Web document revisions:

┌────────

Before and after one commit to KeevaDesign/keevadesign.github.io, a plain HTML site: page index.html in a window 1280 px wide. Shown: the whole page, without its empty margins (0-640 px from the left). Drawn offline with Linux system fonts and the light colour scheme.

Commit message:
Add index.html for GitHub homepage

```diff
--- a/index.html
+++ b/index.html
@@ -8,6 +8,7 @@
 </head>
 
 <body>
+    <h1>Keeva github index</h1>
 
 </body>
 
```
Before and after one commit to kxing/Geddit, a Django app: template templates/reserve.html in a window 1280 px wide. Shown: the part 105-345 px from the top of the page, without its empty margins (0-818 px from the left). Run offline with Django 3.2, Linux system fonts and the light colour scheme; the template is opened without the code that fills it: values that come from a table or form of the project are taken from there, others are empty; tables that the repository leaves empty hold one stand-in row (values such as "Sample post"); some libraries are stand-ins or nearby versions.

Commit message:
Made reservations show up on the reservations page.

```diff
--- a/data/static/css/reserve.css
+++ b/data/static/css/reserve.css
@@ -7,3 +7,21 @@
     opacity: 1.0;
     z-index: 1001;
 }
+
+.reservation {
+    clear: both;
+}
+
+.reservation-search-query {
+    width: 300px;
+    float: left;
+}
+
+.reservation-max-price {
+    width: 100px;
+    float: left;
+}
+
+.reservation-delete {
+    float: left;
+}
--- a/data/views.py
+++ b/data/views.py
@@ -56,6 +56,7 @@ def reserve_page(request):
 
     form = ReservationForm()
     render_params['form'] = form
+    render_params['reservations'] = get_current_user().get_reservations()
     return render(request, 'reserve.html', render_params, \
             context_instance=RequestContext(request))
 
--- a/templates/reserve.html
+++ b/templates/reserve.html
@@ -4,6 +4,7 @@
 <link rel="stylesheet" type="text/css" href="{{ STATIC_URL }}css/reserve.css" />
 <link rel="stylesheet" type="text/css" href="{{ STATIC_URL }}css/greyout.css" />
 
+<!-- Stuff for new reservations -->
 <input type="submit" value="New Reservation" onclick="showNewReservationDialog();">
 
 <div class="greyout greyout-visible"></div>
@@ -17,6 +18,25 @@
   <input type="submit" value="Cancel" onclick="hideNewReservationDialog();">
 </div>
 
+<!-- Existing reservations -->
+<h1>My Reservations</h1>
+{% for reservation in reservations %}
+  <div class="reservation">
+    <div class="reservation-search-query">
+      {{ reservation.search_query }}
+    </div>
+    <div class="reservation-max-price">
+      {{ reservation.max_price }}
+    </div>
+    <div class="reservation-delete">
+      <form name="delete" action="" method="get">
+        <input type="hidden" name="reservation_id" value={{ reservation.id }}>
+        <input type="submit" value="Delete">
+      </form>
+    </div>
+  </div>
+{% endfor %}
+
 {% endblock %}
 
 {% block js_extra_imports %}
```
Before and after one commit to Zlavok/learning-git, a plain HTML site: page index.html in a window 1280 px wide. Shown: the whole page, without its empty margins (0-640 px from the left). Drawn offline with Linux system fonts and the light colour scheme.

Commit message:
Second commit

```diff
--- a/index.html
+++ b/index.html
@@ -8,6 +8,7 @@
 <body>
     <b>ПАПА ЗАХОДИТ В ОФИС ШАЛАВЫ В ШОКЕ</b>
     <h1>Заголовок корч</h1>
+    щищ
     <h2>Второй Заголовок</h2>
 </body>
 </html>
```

└────────

• **Required work**
Please reproduce all of the entries exactly as they stand.

• **Solution for this problem**
Before and after one commit to KeevaDesign/keevadesign.github.io, a plain HTML site: page index.html in a window 1280 px wide. Shown: the whole page, without its empty margins (0-640 px from the left). Drawn offline with Linux system fonts and the light colour scheme.

Commit message:
Add index.html for GitHub homepage

```diff
--- a/index.html
+++ b/index.html
@@ -8,6 +8,7 @@
 </head>
 
 <body>
+    <h1>Keeva github index</h1>
 
 </body>
 
```
Before and after one commit to kxing/Geddit, a Django app: template templates/reserve.html in a window 1280 px wide. Shown: the part 105-345 px from the top of the page, without its empty margins (0-818 px from the left). Run offline with Django 3.2, Linux system fonts and the light colour scheme; the template is opened without the code that fills it: values that come from a table or form of the project are taken from there, others are empty; tables that the repository leaves empty hold one stand-in row (values such as "Sample post"); some libraries are stand-ins or nearby versions.

Commit message:
Made reservations show up on the reservations page.

```diff
--- a/data/static/css/reserve.css
+++ b/data/static/css/reserve.css
@@ -7,3 +7,21 @@
     opacity: 1.0;
     z-index: 1001;
 }
+
+.reservation {
+    clear: both;
+}
+
+.reservation-search-query {
+    width: 300px;
+    float: left;
+}
+
+.reservation-max-price {
+    width: 100px;
+    float: left;
+}
+
+.reservation-delete {
+    float: left;
+}
--- a/data/views.py
+++ b/data/views.py
@@ -56,6 +56,7 @@ def reserve_page(request):
 
     form = ReservationForm()
     render_params['form'] = form
+    render_params['reservations'] = get_current_user().get_reservations()
     return render(request, 'reserve.html', render_params, \
             context_instance=RequestContext(request))
 
--- a/templates/reserve.html
+++ b/templates/reserve.html
@@ -4,6 +4,7 @@
 <link rel="stylesheet" type="text/css" href="{{ STATIC_URL }}css/reserve.css" />
 <link rel="stylesheet" type="text/css" href="{{ STATIC_URL }}css/greyout.css" />
 
+<!-- Stuff for new reservations -->
 <input type="submit" value="New Reservation" onclick="showNewReservationDialog();">
 
 <div class="greyout greyout-visible"></div>
@@ -17,6 +18,25 @@
   <input type="submit" value="Cancel" onclick="hideNewReservationDialog();">
 </div>
 
+<!-- Existing reservations -->
+<h1>My Reservations</h1>
+{% for reservation in reservations %}
+  <div class="reservation">
+    <div class="reservation-search-query">
+      {{ reservation.search_query }}
+    </div>
+    <div class="reservation-max-price">
+      {{ reservation.max_price }}
+    </div>
+    <div class="reservation-delete">
+      <form name="delete" action="" method="get">
+        <input type="hidden" name="reservation_id" value={{ reservation.id }}>
+        <input type="submit" value="Delete">
+      </form>
+    </div>
+  </div>
+{% endfor %}
+
 {% endblock %}
 
 {% block js_extra_imports %}
```
Before and after one commit to Zlavok/learning-git, a plain HTML site: page index.html in a window 1280 px wide. Shown: the whole page, without its empty margins (0-640 px from the left). Drawn offline with Linux system fonts and the light colour scheme.

Commit message:
Second commit

```diff
--- a/index.html
+++ b/index.html
@@ -8,6 +8,7 @@
 <body>
     <b>ПАПА ЗАХОДИТ В ОФИС ШАЛАВЫ В ШОКЕ</b>
     <h1>Заголовок корч</h1>
+    щищ
     <h2>Второй Заголовок</h2>
 </body>
 </html>
```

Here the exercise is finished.